About two thirds (67%) of the 403 women in the study (all aged 70 years or less with resectable primary breast tumors and more than three positive axillary lymph nodes) underwent a modified radical mastectomy, and 33% had breast-conserving surgery with full axillary node dissection followed by postoperative irradiation.
Within 4 weeks of surgery, patients were randomized to either the sequential or alternating chemotherapy regimen. Both regimens were repeated every 3 weeks for a total duration of 33 weeks.
The dose of doxorubicin used, 75 mg/m², was considered a full adjuvant dose in patients with breast cancer at the time of the study's inception in the early 1980s, Dr. Bonadonna noted. Doses for the other agents were 600 mg/m² of cyclophosphamide(Drug information on cyclophosphamide), 40 mg/m² of methotrexate, and 600 mg/m² of fluorouracil.

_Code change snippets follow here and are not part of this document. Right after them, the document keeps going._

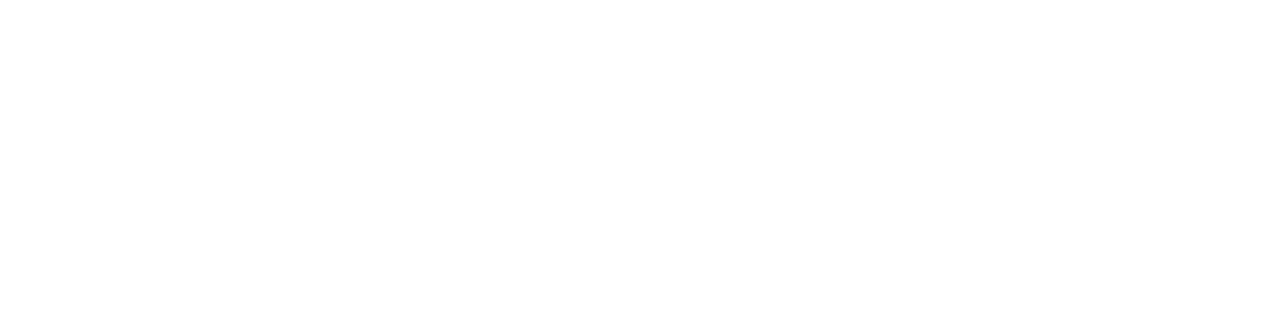
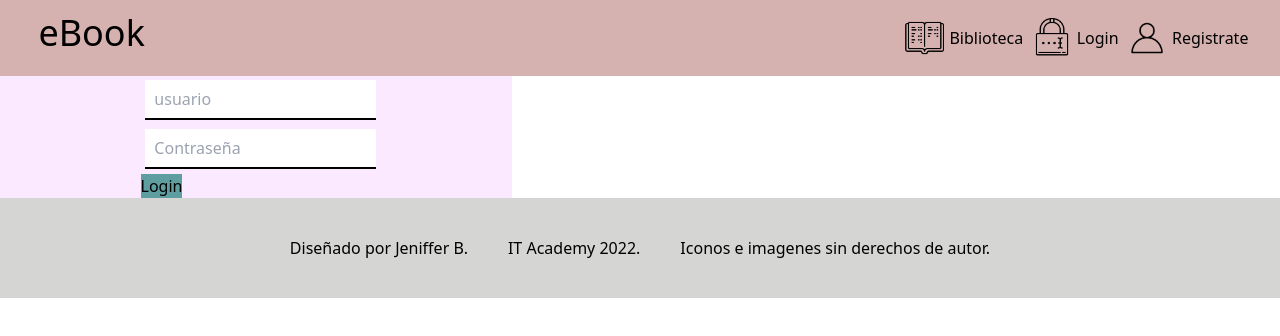
Before and after one commit to Jeniffer-B/ebook-reader, a Nuxt app: page /loginForm in a window 1280 px wide. Before the commit this address had no page. Shown: the top 336 px of the page. Built offline with nearby package versions, Linux system fonts and the light colour scheme.

Commit message:
create-login-form

```diff
--- a/components/IconsMenuNav.vue
+++ b/components/IconsMenuNav.vue
@@ -6,7 +6,9 @@
     </div>
     <div>
       <img src="../static/icons/contraseña.png">
-      <p>{{ loginText }}</p>
+      <NuxtLink to="/loginForm">
+        {{ loginText }}
+      </NuxtLink>
     </div>
     <div>
       <img src="../static/icons/user.png">
--- a/components/MyNav.vue
+++ b/components/MyNav.vue
@@ -1,10 +1,10 @@
 <template>
   <div class="navHome">
-    <h1 class="text-4xl">
-      eBook
-    </h1>
-    <div class="navspace" />
-    <IconsMenuNav />
+    <NuxtLink to="/">
+      <h1 class="text-4xl">eBook </h1>
+    </NuxtLink>
+  <div class="navspace" />
+  <IconsMenuNav />
   </div>
 </template>
 <script>
--- /dev/null
+++ b/pages/loginForm.vue
@@ -0,0 +1,94 @@
+<template>
+  <div>
+    <MyNav />
+    <div class="formContainer">
+      <div class="formBox">
+        <form id="myform" @submit.prevent="submitUser">
+          <div>
+            <input
+              v-model="user"
+              type="text"
+              required="required"
+              minlength="5"
+              :nombre="'Usuario'"
+              placeholder="usuario"
+            >
+          </div>
+          <div>
+            <input
+              v-model="password"
+              type="password"
+              required="required"
+              autocomplete="new-password"
+              :nombre="'Contraseña'"
+              placeholder="Contraseña"
+            >
+          </div>
+          <button
+            type="submit"
+            value="userLogin"
+          >
+            Login
+          </button>
+        </form>
+      </div>
+    </div>
+    <Footer />
+  </div>
+</template>
+<script>
+import MyNav from '@/components/MyNav.vue'
+import Footer from '@/components/Footer.vue'
+
+export default {
+  name: 'loginForm',
+  components: {
+    MyNav,
+    Footer
+  },
+  data(){
+    return {
+      user: "",
+      password: "",
+    }
+  },
+  methods: {
+    submitUser() {
+      this.loginUser()
+    },
+    loginUser() {
+      if(this.$store.state.users.find(
+        user => user.user === this.user && user.password === this.password)) {
+          console.log("usuario" + " " + this.user + " " + " logeado")
+          this.$store.state.userLogged = true
+        } else{
+          alert('usurio no encontrado')
+        }
+    }
+
+  }
+}
+</script>
+<style scoped>
+    .formContainer{
+    display: flex;
+    flex-direction: column;
+    width: 40%;
+    height: auto;
+    background-color: #FBEAFF;
+  }
+  .formBox{
+    display: flex;
+    justify-content: center;
+  }
+  input{
+    width: 100%;
+    height: 40px;
+    padding: 4% 4%;
+    margin: 2% 2%;
+    border-bottom: #000 2px solid;
+  }
+  button{
+    background-color: cadetblue;
+  }
+</style>
--- a/pages/registrationNewUser.vue
+++ b/pages/registrationNewUser.vue
@@ -1,5 +1,7 @@
 <template>
-  <div class="newUseContainerBox">
+  <div>
+    <MyNav />
+    <div class="newUserContainerBox">
       <div class="textInformationNewUser">
         <p>
           Lorem ipsum dolor, sit amet consectetur adipisicing elit. Modi soluta quis eos, unde,
@@ -11,18 +13,20 @@
         </p>
       </div>
       <div class="formContainer">
-      <div v-if="submitted === true">
-        <strong>usuario creado!</strong>
+        <div v-if="formIsValid === false">
+          <strong>El formulario tiene algun error!</strong>
+        </div>
+        <div v-if="formIsValid === true">
+          <strong>Usuario creado correctamente!</strong>
         </div>
         <div class="formBox">
-        <form @submit.prevent="createNewUser">
+          <form id="myform" @submit.prevent="submitNewUserForm">
             <div>
               <input
                 v-model="name"
                 type="text"
                 required="required"
                 :nombre="'Nombre'"
-              :class="{'input-invalid': nameInput.isInvalid}"
                 placeholder="Nombre"
               >
             </div>
@@ -32,7 +36,6 @@
                 type="text"
                 required="required"
                 :nombre="'Apellidos'"
-              :class="{'input-invalid': subName.isInvalid}"
                 placeholder="Apellidos"
               >
             </div>
@@ -73,11 +76,6 @@
                 :nombre="'ConfirmarContraseña'"
                 placeholder="Confirmar contraseña"
               >
-            <p
-              v-if="confirmPassword === !password"
-            >
-              La contraseña no coincide
-            </p>
             </div>
             <button
               type="submit"
@@ -89,70 +87,100 @@
         </div>
       </div>
     </div>
+    <Footer />
+  </div>
 </template>
 <script>
 export default {
   name: 'RegistrationNewUser',
   data () {
     return {
-      nameInput: {
-        value: '',
-      },
       name: '',
       subName: '',
       user: '',
       email: '',
       password: '',
       confirmPassword: '',
-      submitted: false,
+      formIsValid: null,
+      isActive: true,
+      hasError: false
     }
   },
   computed: {
 
   },
   methods: {
-    createNewUser () {
+    submitNewUserForm () {
       const newUser = {
-        nombre: this.name,
-        apellidos: this.subName,
-        usuario: this.user,
+        name: this.name,
+        subName: this.subName,
+        user: this.user,
         email: this.email,
-        password: this.password
+        password: this.password,
+        confirmPassword: this.confirmPassword
       }
       this.validateNewUserForm(newUser)
+      if (this.formIsValid !== false) {
+        this.formIsValid = true
+      }
+      if (this.formIsValid === true) {
+        this.createNewUser(newUser)
+      }
     },
-    validateNewUserForm(newUser) {
-      this.validateName(newUser.nombre)
-      this.validateSubname(newUser.apellidos)
-      this.validateSubname(newUser.usuario)
+    createNewUser (newUser) {
+      this.$store.dispatch('registeredUser', newUser)
+      console.log(newUser)
+    },
+    validateNewUserForm (newUser) {
+      this.validateName(newUser.name)
+      this.validateSubname(newUser.subName)
+      this.validateUsername(newUser.user)
       this.validateEmail(newUser.email)
       this.validatePassword(newUser.password)
+      this.validateConfirmPassword(newUser.confirmPassword, newUser.password)
     },
-    validateName(name) {
-      console.log(`validated name ${name}`)
-    },
-    validateSubname(subname) {
-      console.log(`validated name ${subname}`)
-    },
-    validateUsername(username) {
-      console.log(`validated name ${username}`)
-    },
-    validateEmail(email) {
-      console.log(`validated name ${email}`)
-    },
-    validatePassword(password) {
-      let regExp = /^(?=\w*\d)(?=\w*[A-Z])(?=\w*[a-z])\S{8,16}$/
-      regExp.test(this.password)
-      console.log(`validated name ${password}`)
+    validateName (name) {
+      if (name.length < 4) {
+        this.formIsValid = false
       }
     },
+    validateSubname (subName) {
+      if (subName.length < 4) {
+        this.formIsValid = false
+      }
+    },
+    validateUsername (user) {
+      if (user.length < 5) {
+        this.formIsValid = false
+      }
+    },
+    validateEmail (email) {
+      const regEx = /\S+@\S+\.\S+/
+      if (regEx.test(email) === false) {
+        this.formIsValid = false
+      }
+    },
+    validatePassword (password) {
+      const regExp = /^(?=\w*\d)(?=\w*[A-Z])(?=\w*[a-z])\S{8,16}$/
+      if (regExp.test(password) === false) {
+        this.formIsValid = false
+      }
+    },
+    validateConfirmPassword (password, confirmPassword) {
+      if (confirmPassword !== password) {
+        this.formIsValid = false
+      }
+    }
+  }
 }
 </script>
 <style scoped>
-  .newUseContainerBox{
+  .newUserContainerBox{
     display: flex;
     flex-wrap: wrap;
     justify-content: space-around;
+    margin-top: 5%;
+    height: 650px;
   }
   .textInformationNewUser{
     width: 40%;
--- a/store/index.js
+++ b/store/index.js
@@ -1,7 +1,9 @@
 export const state = () => ({
   bookSearchQuery: null,
   bookSearchResults: null,
-  totalResults: []
+  totalResults: [],
+  users: [],
+  userLogged: false
 })
 
 export const mutations = {
@@ -13,10 +15,21 @@
   },
   SET_TOTAL_BOOKS_RESEARCH (state, totalResults) {
     state.totalResults = totalResults
+  },
+  ADD_USER (state, newUser) {
+    state.users.push(newUser)
+    localStorage.setItem('users', JSON.stringify(state.users))
+  },
+  SET_USERS (state, users) {
+    state.users = users
+  },
+  LOGIN_USER (state) {
+    state.userLogged = true
   }
 }
 export const getters = {
-  bookSearchResults: state => state.bookSearchResults
+  bookSearchResults: state => state.bookSearchResults,
+  isUserLoggedIn: state => state.userLogged
 }
 export const actions = {
   async getBooksByTitle ({ commit, state }) {
@@ -38,5 +51,15 @@
         }
         commit('SET_BOOK_SEARCH_RESULTS', results)
       })
+  },
+  getUsers ({ commit }) {
+    const users = JSON.parse(localStorage.getItem('users'))
+    commit('SET_USERS', users)
+  },
+  estaUsuarioRegistrado ({ state }, email) {
+    return state.users.includes(email)
+  },
+  registeredUser ({ commit }, newUser) {
+    commit('ADD_USER', newUser)
   }
 }
```
Lines whose indentation alone changed are shown as unchanged.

The rate of relapse-free survival at 10 years was significantly higher in patients treated with sequential therapy than in those given alternating therapy (42% vs 28%), as was the 10-year overall survival rate (58% vs 44%), Dr. Bonadonna reported. Median relapse-free survival was about twice as long in the sequential vs the alternating group (86 vs 46 months).